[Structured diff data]
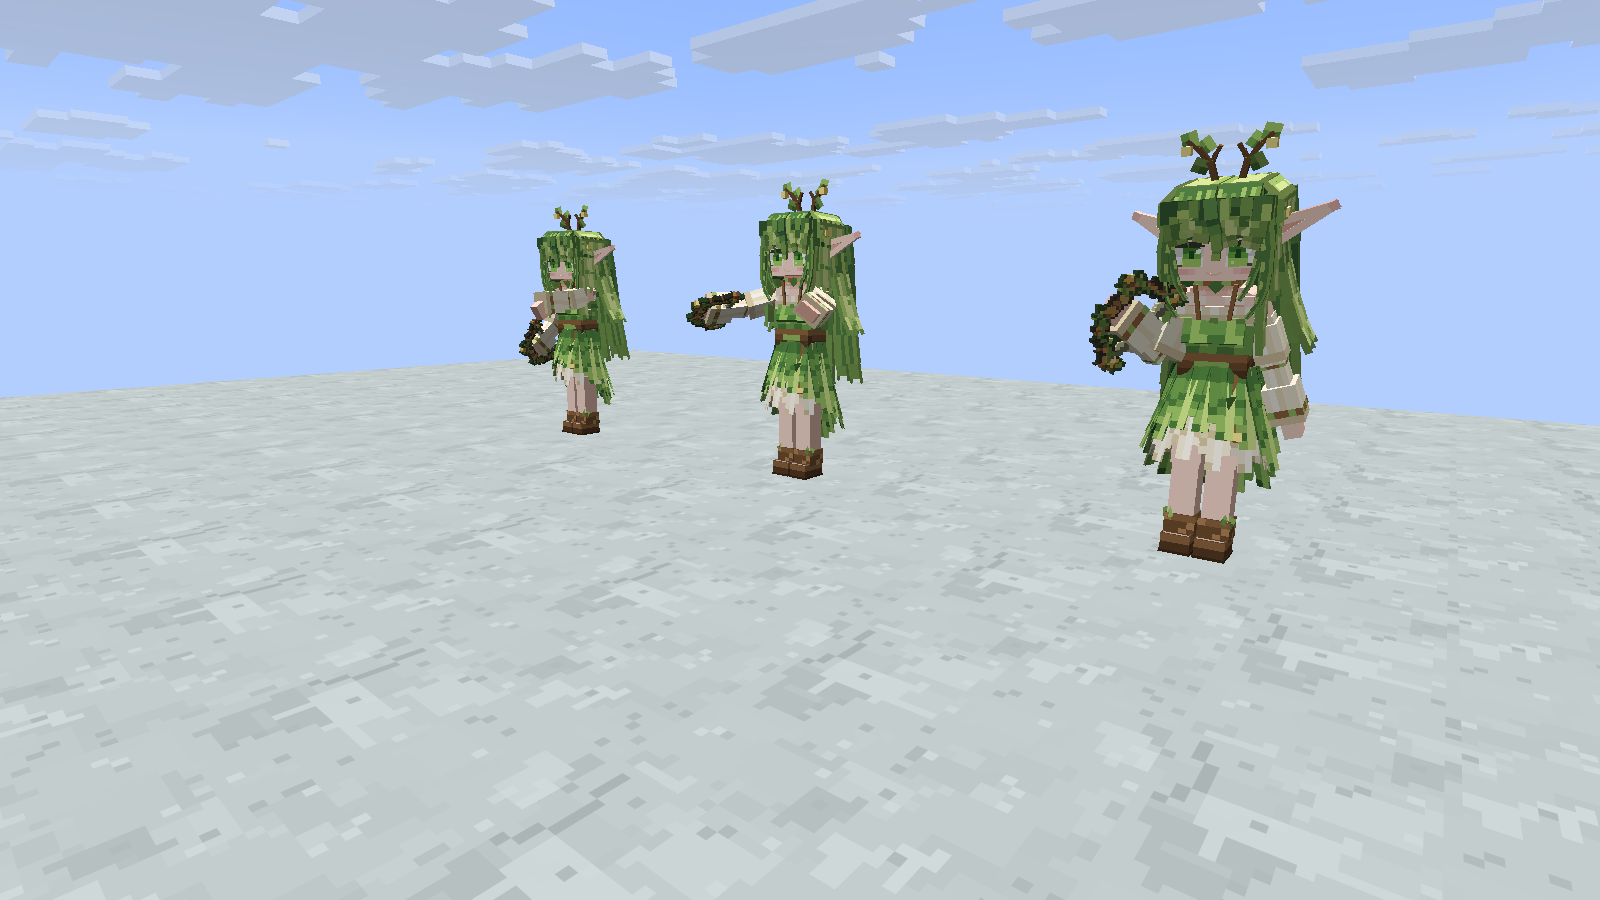
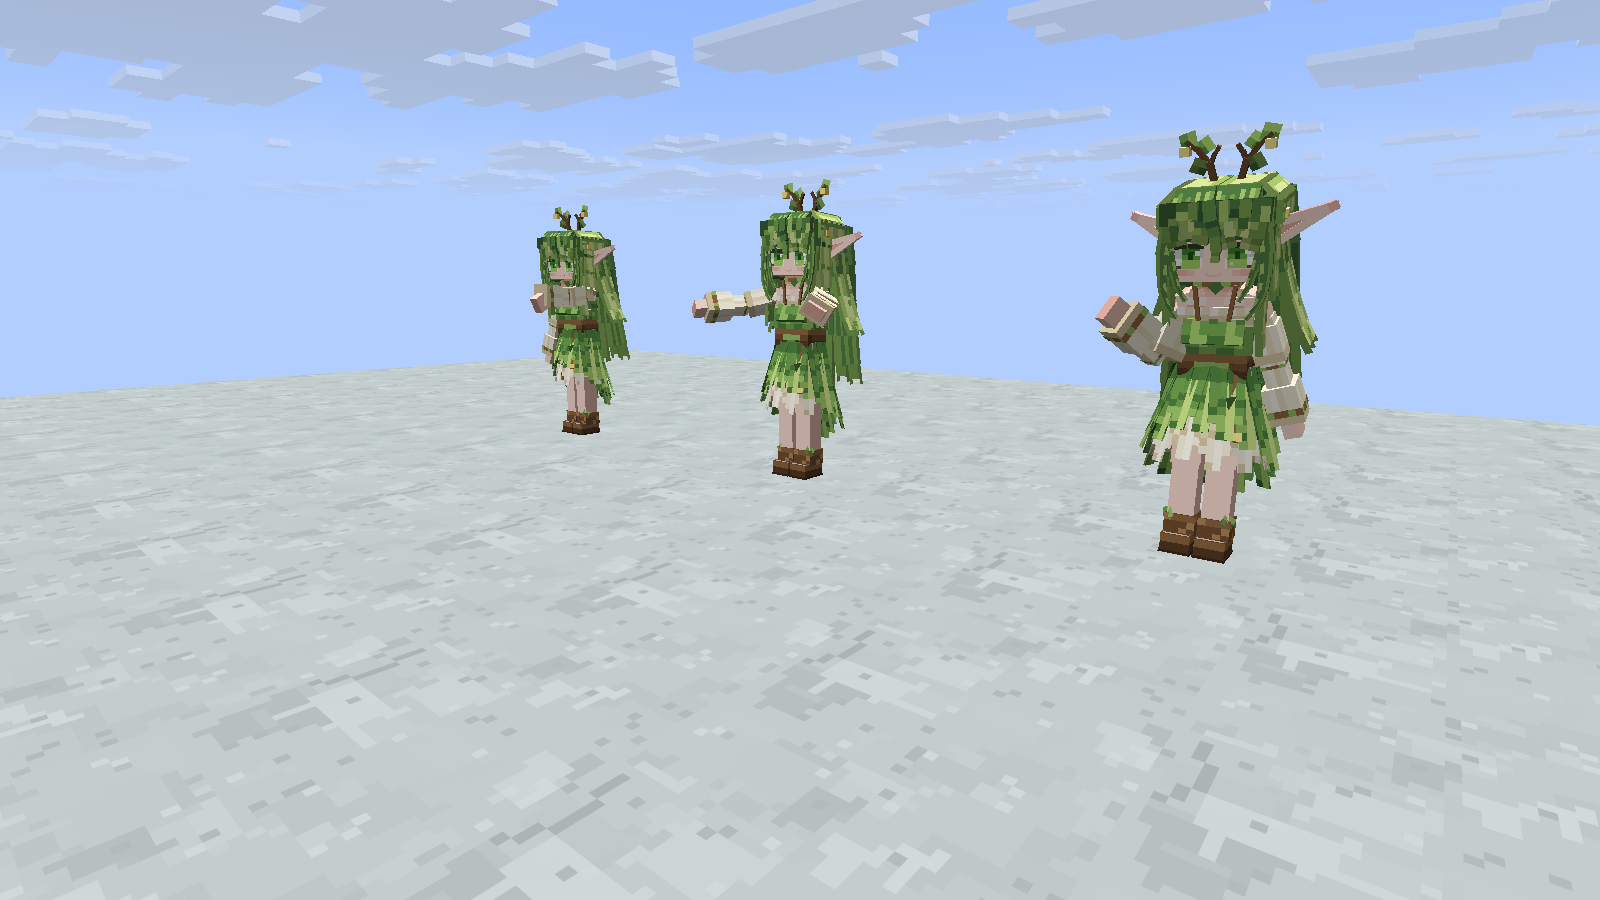
Keep forest elves' bows stowed outside combat
森林精灵平时不拿武器：弓收着（存档 Weapon），有目标时拿出来；目标没了或受伤后警戒 5 秒，期间不收，正在拉弓时也不收。旧存档里一直拿着弓的精灵会在不警戒时收起来。

- ElfBowAttackGoal 按收着或拿着的弓判断能不能战斗；弓刚拿出来的那一刻不拉，下一刻再拉。
- 新增 GameTest forest_elf_weapon_only_in_combat：平时空手 → 看到僵尸拿出弓并拉弓 → 警戒期内仍拿着 → 警戒结束收起。
- 动作预览场景改为在加入世界前把弓放到手上；施法截图更新为空手。

验证：单元 86/86；GameTest forest_elf* 8/8（连续两次）；实际客户端 group:npc_preview 6/6 场景、18/18 检查。

diff --git a/src/main/java/dev/logos/dimension/npc/ForestElf.java b/src/main/java/dev/logos/dimension/npc/ForestElf.java
@@ -49,7 +49,8 @@ import net.minecraft.world.level.storage.ValueOutput;
  *
  * <ul>
  * <li>外观：生成时按零件表随机抽一次，存解析后的零件 ID（docs/NPC_APPEARANCE.md 第 6 节）。</li>
- * <li>战斗：拿「自然之力」远射（{@link ElfBowAttackGoal}），主动攻击附近的亡灵与灾厄村民；
+ * <li>战斗：拿「自然之力」远射（{@link ElfBowAttackGoal}），主动攻击附近的亡灵与灾厄村民。
+ *     弓平时收着，只在战斗和战斗后的警戒期里拿在手上（{@link #weapon}）；
  *     僵尸和灾厄村民也把精灵当村民打（{@link ElfFactions}）。</li>
  * <li>治疗：200 点魔力、每秒恢复 5 点，用 Logos 示例法术治疗受伤的同伴（{@link ElfHealGoal}）。
  *     作为玩家的使魔时把玩家视为友方。</li>
@@ -79,6 +80,12 @@ public class ForestElf extends PathfinderMob implements NpcAnimated, NpcPartsHol
     private UUID master;
     /** 服务端：剧情动作还剩几刻。 */
     private int actionTicks;
+    /** 战斗或受伤之后保持警戒（弓不收起）的刻数。 */
+    public static final int ALERT_TICKS = 100;
+    /** 收起来的武器；拿在手上时这里为空。存档 {@code Weapon}。 */
+    private ItemStack weapon = ItemStack.EMPTY;
+    /** 服务端：警戒还剩几刻。 */
+    private int alertTicks;
 
     public ForestElf(EntityType<? extends ForestElf> type, Level level) {
         super(type, level);
@@ -130,7 +137,8 @@ public class ForestElf extends PathfinderMob implements NpcAnimated, NpcPartsHol
     @Override
     public SpawnGroupData finalizeSpawn(ServerLevelAccessor level, DifficultyInstance difficulty, EntitySpawnReason reason, SpawnGroupData data) {
         setAppearance(NpcParts.FOREST_ELF.random(level.getRandom()));
-        setItemSlot(EquipmentSlot.MAINHAND, new ItemStack(NaturesForceItem.ITEM.get()));
+        // 弓收着，战斗时才拿出来（见 updateWeapon）
+        weapon = new ItemStack(NaturesForceItem.ITEM.get());
         setDropChance(EquipmentSlot.MAINHAND, 0);
         if (reason == EntitySpawnReason.STRUCTURE) {
             setPersistenceRequired();
@@ -193,6 +201,42 @@ public class ForestElf extends PathfinderMob implements NpcAnimated, NpcPartsHol
         if (level().isClientSide()) return;
         if (mana < MAX_MANA) mana = Math.min(MAX_MANA, mana + MANA_PER_SECOND / 20f);
         if (actionTicks > 0 && --actionTicks == 0) entityData.set(ACTION, "");
+        updateWeapon();
+    }
+
+    // ---------------------------------------------------------------- 武器：平时收起，战斗与警戒时拿出
+
+    /** 收着的或拿在手上的武器（没有为空）。 */
+    public ItemStack weapon() {
+        return weapon.isEmpty() && getMainHandItem().getItem() instanceof NaturesForceItem ? getMainHandItem() : weapon;
+    }
+
+    /** 换一把武器（收着）；传空即没有武器。 */
+    public void setWeapon(ItemStack stack) {
+        if (getMainHandItem().getItem() instanceof NaturesForceItem) setItemSlot(EquipmentSlot.MAINHAND, ItemStack.EMPTY);
+        weapon = stack.copy();
+    }
+
+    /** 在战斗中，或者战斗、受伤之后的警戒期内。 */
+    public boolean isAlert() {
+        return getTarget() != null || alertTicks > 0;
+    }
+
+    /** 服务端每刻：警戒时把弓拿出来，警戒结束（且没在拉弓）时收起来。 */
+    private void updateWeapon() {
+        if (getTarget() != null || hurtTime > 0) alertTicks = ALERT_TICKS;
+        else if (alertTicks > 0) alertTicks--;
+        ItemStack hand = getMainHandItem();
+        if (isAlert()) {
+            if (hand.isEmpty() && !weapon.isEmpty()) {
+                setItemSlot(EquipmentSlot.MAINHAND, weapon);
+                weapon = ItemStack.EMPTY;
+            }
+        } else if (hand.getItem() instanceof NaturesForceItem && !isUsingItem() && weapon.isEmpty()) {
+            // 旧存档里一直拿在手上的弓也在这里收起来
+            weapon = hand;
+            setItemSlot(EquipmentSlot.MAINHAND, ItemStack.EMPTY);
+        }
     }
 
     // ---------------------------------------------------------------- 剧情动作与瞄准（动画）
@@ -228,6 +272,7 @@ public class ForestElf extends PathfinderMob implements NpcAnimated, NpcPartsHol
         super.addAdditionalSaveData(output);
         output.store("Appearance", APPEARANCE_CODEC, npcAppearance());
         output.putFloat("Mana", mana);
+        if (!weapon.isEmpty()) output.store("Weapon", ItemStack.CODEC, weapon);
     }
 
     @Override
@@ -235,6 +280,7 @@ public class ForestElf extends PathfinderMob implements NpcAnimated, NpcPartsHol
         super.readAdditionalSaveData(input);
         input.read("Appearance", APPEARANCE_CODEC).ifPresent(this::setAppearance);
         mana = Math.clamp(input.getFloatOr("Mana", MAX_MANA), 0, MAX_MANA);
+        weapon = input.read("Weapon", ItemStack.CODEC).orElse(ItemStack.EMPTY);
     }
 
     // ---------------------------------------------------------------- 声音与交互（对标村民）

diff --git a/src/main/java/dev/logos/dimension/gametest/ForestElfGameTests.java b/src/main/java/dev/logos/dimension/gametest/ForestElfGameTests.java
@@ -55,7 +55,8 @@ public final class ForestElfGameTests {
                 "forest_elf_heal_one", ForestElfGameTests::healOne,
                 "forest_elf_heal_group", ForestElfGameTests::healGroup,
                 "forest_elf_familiar_heals_player", ForestElfGameTests::familiarHealsPlayer,
-                "forest_elf_zombie_enmity", ForestElfGameTests::zombieEnmity);
+                "forest_elf_zombie_enmity", ForestElfGameTests::zombieEnmity,
+                "forest_elf_weapon_only_in_combat", ForestElfGameTests::weaponOnlyInCombat);
         tests.forEach((name, test) -> FUNCTIONS.register(name, () -> test));
         FUNCTIONS.register(bus);
         bus.addListener((RegisterGameTestsEvent event) -> {
@@ -117,7 +118,8 @@ public final class ForestElfGameTests {
             Map<String, String> a = elf.npcAppearance();
             h.assertTrue(a.equals(NpcParts.FOREST_ELF.sanitize(a)), "外观不合法：" + a);
             h.assertFalse("hair_hooded".equals(a.get("hair")) && "headwear_twig_crown".equals(a.get("headwear")), "兜帽和枝冠同时出现");
-            h.assertTrue(elf.getMainHandItem().getItem() instanceof NaturesForceItem, "没拿自然之力");
+            h.assertTrue(elf.weapon().getItem() instanceof NaturesForceItem, "没有自然之力");
+            h.assertTrue(elf.getMainHandItem().isEmpty(), "平时不该把弓拿在手上");
             h.assertTrue(elf.isPersistenceRequired(), "结构里的精灵不常驻");
             h.assertTrue(elf.hasHome(), "结构里的精灵没有住处范围");
         }
@@ -214,7 +216,7 @@ public final class ForestElfGameTests {
         zombie.snapTo(h.absoluteVec(new Vec3(9.5, 1, 9.5)));
         zombie.setItemSlot(net.minecraft.world.entity.EquipmentSlot.HEAD, new net.minecraft.world.item.ItemStack(net.minecraft.world.item.Items.LEATHER_HELMET));
         // 测的是双方选目标：精灵不拿弓（强化箭会把僵尸击飞出测试场地），双方给足生命（无敌的生物不会被当成敌人）
-        elf.setItemSlot(net.minecraft.world.entity.EquipmentSlot.MAINHAND, net.minecraft.world.item.ItemStack.EMPTY);
+        elf.setWeapon(net.minecraft.world.item.ItemStack.EMPTY);
         for (var mob : List.of(zombie, elf)) {
             mob.getAttribute(Attributes.MAX_HEALTH).setBaseValue(1000);
             mob.setHealth(1000);
@@ -230,6 +232,38 @@ public final class ForestElfGameTests {
         h.succeedWhen(() -> {
             h.assertTrue(seen[0], "僵尸没把精灵当目标：" + zombie.getTarget());
             h.assertTrue(seen[1], "精灵没把僵尸当目标：" + elf.getTarget());
+        });
+    }
+
+    /** 平时弓收着；有敌人时拿出来并拉弓；敌人没了、警戒期过后再收起来。 */
+    private static void weaponOnlyInCombat(GameTestHelper h) {
+        floor(h, 12);
+        ForestElf elf = elf(h, 2, 1, 2, EntitySpawnReason.COMMAND);
+        h.assertTrue(elf.getMainHandItem().isEmpty(), "平时不该把弓拿在手上");
+        Zombie zombie = EntityType.ZOMBIE.create(h.getLevel(), EntitySpawnReason.COMMAND);
+        zombie.snapTo(h.absoluteVec(new Vec3(9.5, 1, 9.5)));
+        zombie.setItemSlot(net.minecraft.world.entity.EquipmentSlot.HEAD, new net.minecraft.world.item.ItemStack(net.minecraft.world.item.Items.LEATHER_HELMET));
+        zombie.setNoAi(true);
+        h.getLevel().addFreshEntity(zombie);
+        int[] phase = {0};
+        int[] calm = {0};
+        h.onEachTick(() -> {
+            // 拿出来的弓真的能拉（换装备不会打断拉弓）
+            if (phase[0] == 0 && elf.getTarget() == zombie && elf.isUsingItem() && elf.getUseItem().getItem() instanceof NaturesForceItem) {
+                phase[0] = 1;
+                zombie.discard();
+            } else if (phase[0] == 1 && elf.getTarget() == null) {
+                phase[0] = 2;
+            } else if (phase[0] == 2) {
+                calm[0]++;
+                // 警戒期内弓还拿着
+                if (calm[0] == ForestElf.ALERT_TICKS / 2 && elf.getMainHandItem().isEmpty())
+                    throw h.assertionException(net.minecraft.network.chat.Component.literal("警戒期还没过就收起了弓"));
+            }
+        });
+        h.succeedWhen(() -> {
+            h.assertTrue(phase[0] == 2 && calm[0] > ForestElf.ALERT_TICKS, "还没走完：战斗 → 警戒 → 平静（" + phase[0] + "）");
+            h.assertTrue(elf.getMainHandItem().isEmpty() && elf.weapon().getItem() instanceof NaturesForceItem, "警戒过后没把弓收起来");
         });
     }
 

diff --git a/src/main/java/dev/logos/dimension/client/NpcActionViews.java b/src/main/java/dev/logos/dimension/client/NpcActionViews.java
@@ -9,6 +9,7 @@ import com.lowdragmc.lowdraglib2.uitest.*;
 
 import dev.logos.dimension.DimensionTravel;
 import dev.logos.dimension.cloudsea.CloudseaBlocks;
+import dev.logos.dimension.item.NaturesForceItem;
 import dev.logos.dimension.npc.ForestElf;
 import dev.logos.dimension.npc.NpcAnimations;
 import dev.logos.dimension.npc.NpcEntities;
@@ -17,6 +18,8 @@ import net.minecraft.core.BlockPos;
 import net.minecraft.server.level.ServerLevel;
 import net.minecraft.world.InteractionHand;
 import net.minecraft.world.entity.EntitySpawnReason;
+import net.minecraft.world.entity.EquipmentSlot;
+import net.minecraft.world.item.ItemStack;
 import net.minecraft.world.level.GameType;
 import net.minecraft.world.phys.AABB;
 import net.minecraft.world.phys.Vec3;
@@ -25,7 +28,7 @@ import net.minecraft.world.phys.Vec3;
  * 实际客户端预览森林精灵的动作，白瓷台上并排三个精灵，关掉 AI 站定：
  * <ul>
  * <li>弓（3/4 与正侧面两张）：从左到右是持弓、平射拉弓、抬头 30° 拉弓（3/4 那张再向左偏 25°），弓应跟着视线；</li>
- * <li>施法：抚生之触、生息之环、行礼。剧情动作错开触发，让截图那一刻都在动作的停顿处。</li>
+ * <li>施法：抚生之触、生息之环、行礼（不在战斗中，弓收着）。剧情动作错开触发，让截图那一刻都在动作的停顿处。</li>
  * </ul>
  */
 public abstract class NpcActionViews implements UIScenario {
@@ -97,6 +100,9 @@ public abstract class NpcActionViews implements UIScenario {
                         elf.setYBodyRot(body);
                         elf.setNoAi(true);
                         elf.setPersistenceRequired();
+                        // 平时弓收着；预览里在加入世界前直接放到手上（加入后再换装备会打断拉弓）。
+                        // 收着的那把还在，所以不会被收回去
+                        if (bow()) elf.setItemSlot(EquipmentSlot.MAINHAND, new ItemStack(NaturesForceItem.ITEM.get()));
                         level.addFreshEntity(elf);
                         if (bow() && i > 0) elf.startUsingItem(InteractionHand.MAIN_HAND);
                     }

diff --git a/src/main/java/dev/logos/dimension/npc/ElfBowAttackGoal.java b/src/main/java/dev/logos/dimension/npc/ElfBowAttackGoal.java
@@ -32,8 +32,9 @@ public final class ElfBowAttackGoal extends Goal {
         setFlags(EnumSet.of(Flag.MOVE, Flag.LOOK));
     }
 
+    /** 手上或收着的自然之力（收着的由精灵在有目标时拿出来，见 {@link ForestElf#weapon()}）。 */
     private boolean holdsBow() {
-        return elf.getMainHandItem().getItem() instanceof NaturesForceItem || elf.getOffhandItem().getItem() instanceof NaturesForceItem;
+        return elf.weapon().getItem() instanceof NaturesForceItem || elf.getOffhandItem().getItem() instanceof NaturesForceItem;
     }
 
     @Override
@@ -96,7 +97,8 @@ public final class ElfBowAttackGoal extends Goal {
                 }
                 reload = RELOAD;
             }
-        } else if (see && reload <= 0 && dist <= MAX_RANGE) {
+        } else if (see && reload <= 0 && dist <= MAX_RANGE && elf.getItemInHand(hand).getItem() instanceof NaturesForceItem) {
+            // 刚进入战斗的那一刻弓可能还收着，精灵下一刻拿出来再拉
             elf.startUsingItem(hand);
         }
     }

diff --git a/VERIFICATION.md b/VERIFICATION.md
@@ -2,7 +2,18 @@
 
 目标环境：Minecraft 26.1.2、NeoForge 26.1.2.112、Java 25；Logos 0.5.1，主模组源码基线 `f196960`。当前开发安装包为 0.11.0。原炼金维度不包含建筑或 Boss；远行大陆包含中世纪聚落、精灵森林与世界树，不包含 Boss。
 
-## 森林精灵动画：移动、拉弓瞄准与施法动作
+## 森林精灵平时收起武器
+
+2026-10-27：分支 `feat/forest-elf-holster`（建在 `feat/forest-elf-animations` 之上）。精灵的弓平时收着（存档 `Weapon`），有目标时拿出来；目标没了或受伤后警戒 100 刻（5 秒），期间不收，正在拉弓时也不收。旧存档里一直拿着弓的精灵，在第一次不警戒时收起来。
+
+| 层级 | 结果 |
+| --- | --- |
+| 单元 | **86/86** 通过（没有新增） |
+| 世界（GameTest `logos_dimension:forest_elf*`） | **8/8** 通过，连续两次；新增 `forest_elf_weapon_only_in_combat`：平时空手 → 看到僵尸拿出弓并真正开始拉弓 → 僵尸消失后警戒期内仍拿着 → 警戒结束收起；结构生成的精灵空手、弓收着 |
+| 实际客户端（`group:npc_preview`） | **6/6 场景、18/18 检查**通过；施法截图 `forest-elf-spells.png` 更新为空手（不在战斗中） |
+
+没有验证的部分：实际游戏中进出战斗的观感（没有在战斗中截图）、多人。
+
 
 2026-10-27：分支 `feat/forest-elf-animations`，清单见 [NPC 动画清单](docs/NPC_ANIMATION_LIST.md)。
 

diff --git a/docs/NPC_RACE_FOREST_ELF.md b/docs/NPC_RACE_FOREST_ELF.md
@@ -133,6 +133,7 @@
   - 精灵主动攻击附近的亡灵与灾厄村民（含劫掠队成员）；
   - 原版僵尸、灾厄村民等劫掠者以对待村民的方式攻击精灵（同样的优先级与是否需要看见）；
   - 被攻击时会叫附近的精灵一起还手；玩家的 Logos 使魔不在敌我名单里。
+- **平时不拿武器**：弓收着，手上是空的；有了目标才拿出来，目标没了或受伤之后再警戒 5 秒，期间弓不收起。正在拉弓时也不会收。
 - 掉落：弓不掉落。
 
 ### 8.4 治疗与魔力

Assignment:
Start with the line above that contains "level.addFreshEntity(elf);" and stop after the line that contains "private boolean holdsBow()". Output those lines exactly, and only those.

Response area:
                         level.addFreshEntity(elf);
                         if (bow() && i > 0) elf.startUsingItem(InteractionHand.MAIN_HAND);
                     }

diff --git a/src/main/java/dev/logos/dimension/npc/ElfBowAttackGoal.java b/src/main/java/dev/logos/dimension/npc/ElfBowAttackGoal.java
@@ -32,8 +32,9 @@ public final class ElfBowAttackGoal extends Goal {
         setFlags(EnumSet.of(Flag.MOVE, Flag.LOOK));
     }
 
+    /** 手上或收着的自然之力（收着的由精灵在有目标时拿出来，见 {@link ForestElf#weapon()}）。 */
     private boolean holdsBow() {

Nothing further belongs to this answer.